→ YOUR TASK:
Your task is to copy each line of the records that includes the string "array".

Start of SOURCE RECORDS

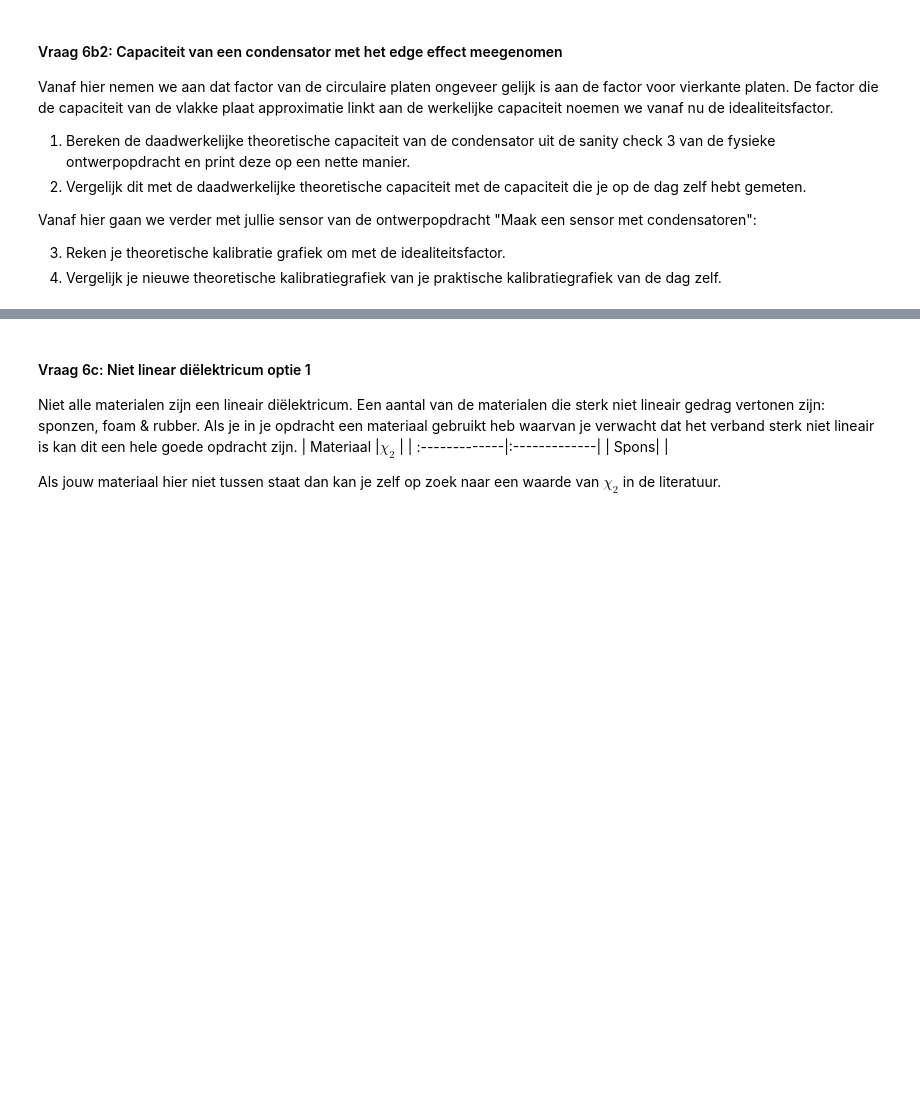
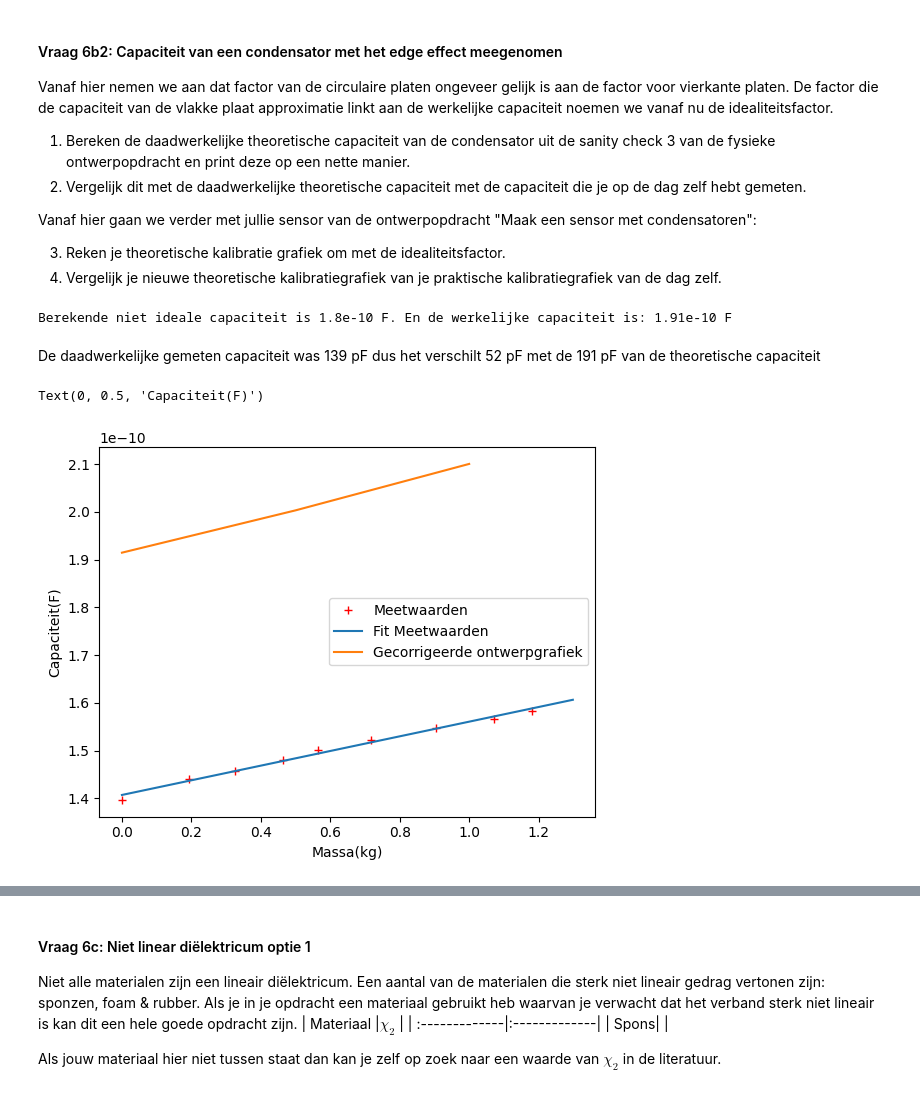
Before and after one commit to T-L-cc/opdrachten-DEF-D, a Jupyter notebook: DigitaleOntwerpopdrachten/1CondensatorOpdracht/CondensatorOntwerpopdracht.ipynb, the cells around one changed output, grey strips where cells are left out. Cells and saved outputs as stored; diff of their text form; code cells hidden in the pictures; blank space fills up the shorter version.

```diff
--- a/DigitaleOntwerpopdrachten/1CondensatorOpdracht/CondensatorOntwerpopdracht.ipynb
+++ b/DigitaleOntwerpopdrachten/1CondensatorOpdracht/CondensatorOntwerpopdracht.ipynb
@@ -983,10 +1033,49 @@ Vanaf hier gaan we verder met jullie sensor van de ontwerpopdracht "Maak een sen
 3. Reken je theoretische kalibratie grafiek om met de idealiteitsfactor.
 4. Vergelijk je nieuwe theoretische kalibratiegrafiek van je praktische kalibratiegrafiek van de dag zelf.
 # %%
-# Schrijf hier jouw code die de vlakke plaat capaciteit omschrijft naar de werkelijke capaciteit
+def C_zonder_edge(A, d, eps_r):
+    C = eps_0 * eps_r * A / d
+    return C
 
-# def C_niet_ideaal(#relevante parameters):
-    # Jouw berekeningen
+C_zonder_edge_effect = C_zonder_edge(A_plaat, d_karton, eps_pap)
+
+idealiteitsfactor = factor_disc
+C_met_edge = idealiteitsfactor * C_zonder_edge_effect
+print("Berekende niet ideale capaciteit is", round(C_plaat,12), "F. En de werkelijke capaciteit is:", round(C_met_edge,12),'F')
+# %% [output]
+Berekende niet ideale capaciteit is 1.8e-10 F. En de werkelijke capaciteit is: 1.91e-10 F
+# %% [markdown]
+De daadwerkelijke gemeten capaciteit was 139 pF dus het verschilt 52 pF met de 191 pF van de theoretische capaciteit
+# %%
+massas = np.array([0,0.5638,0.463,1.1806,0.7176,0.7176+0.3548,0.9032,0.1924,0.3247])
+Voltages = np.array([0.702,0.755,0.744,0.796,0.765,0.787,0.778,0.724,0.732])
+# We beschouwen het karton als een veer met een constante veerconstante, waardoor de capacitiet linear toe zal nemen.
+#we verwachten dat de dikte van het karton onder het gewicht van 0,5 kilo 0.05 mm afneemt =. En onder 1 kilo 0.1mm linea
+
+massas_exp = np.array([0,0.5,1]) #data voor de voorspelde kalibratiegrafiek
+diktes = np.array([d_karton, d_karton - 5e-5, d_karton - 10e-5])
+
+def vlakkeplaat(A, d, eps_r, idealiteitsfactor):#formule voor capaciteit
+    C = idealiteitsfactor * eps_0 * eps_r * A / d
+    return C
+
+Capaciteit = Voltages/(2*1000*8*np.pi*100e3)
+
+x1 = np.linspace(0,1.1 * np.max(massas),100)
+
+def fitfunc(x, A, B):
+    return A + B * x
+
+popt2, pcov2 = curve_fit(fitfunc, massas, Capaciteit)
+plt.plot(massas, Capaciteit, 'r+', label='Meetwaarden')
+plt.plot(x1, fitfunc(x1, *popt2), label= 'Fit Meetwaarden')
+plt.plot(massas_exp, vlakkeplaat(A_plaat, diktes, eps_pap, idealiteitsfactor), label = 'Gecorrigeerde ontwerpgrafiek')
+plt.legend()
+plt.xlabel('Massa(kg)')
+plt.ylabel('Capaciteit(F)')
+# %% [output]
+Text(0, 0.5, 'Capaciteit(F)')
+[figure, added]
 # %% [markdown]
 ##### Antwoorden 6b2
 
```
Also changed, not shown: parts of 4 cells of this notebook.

End of SOURCE RECORDS

→ THE ANSWER:
+massas = np.array([0,0.5638,0.463,1.1806,0.7176,0.7176+0.3548,0.9032,0.1924,0.3247])
+Voltages = np.array([0.702,0.755,0.744,0.796,0.765,0.787,0.778,0.724,0.732])
+massas_exp = np.array([0,0.5,1]) #data voor de voorspelde kalibratiegrafiek
+diktes = np.array([d_karton, d_karton - 5e-5, d_karton - 10e-5])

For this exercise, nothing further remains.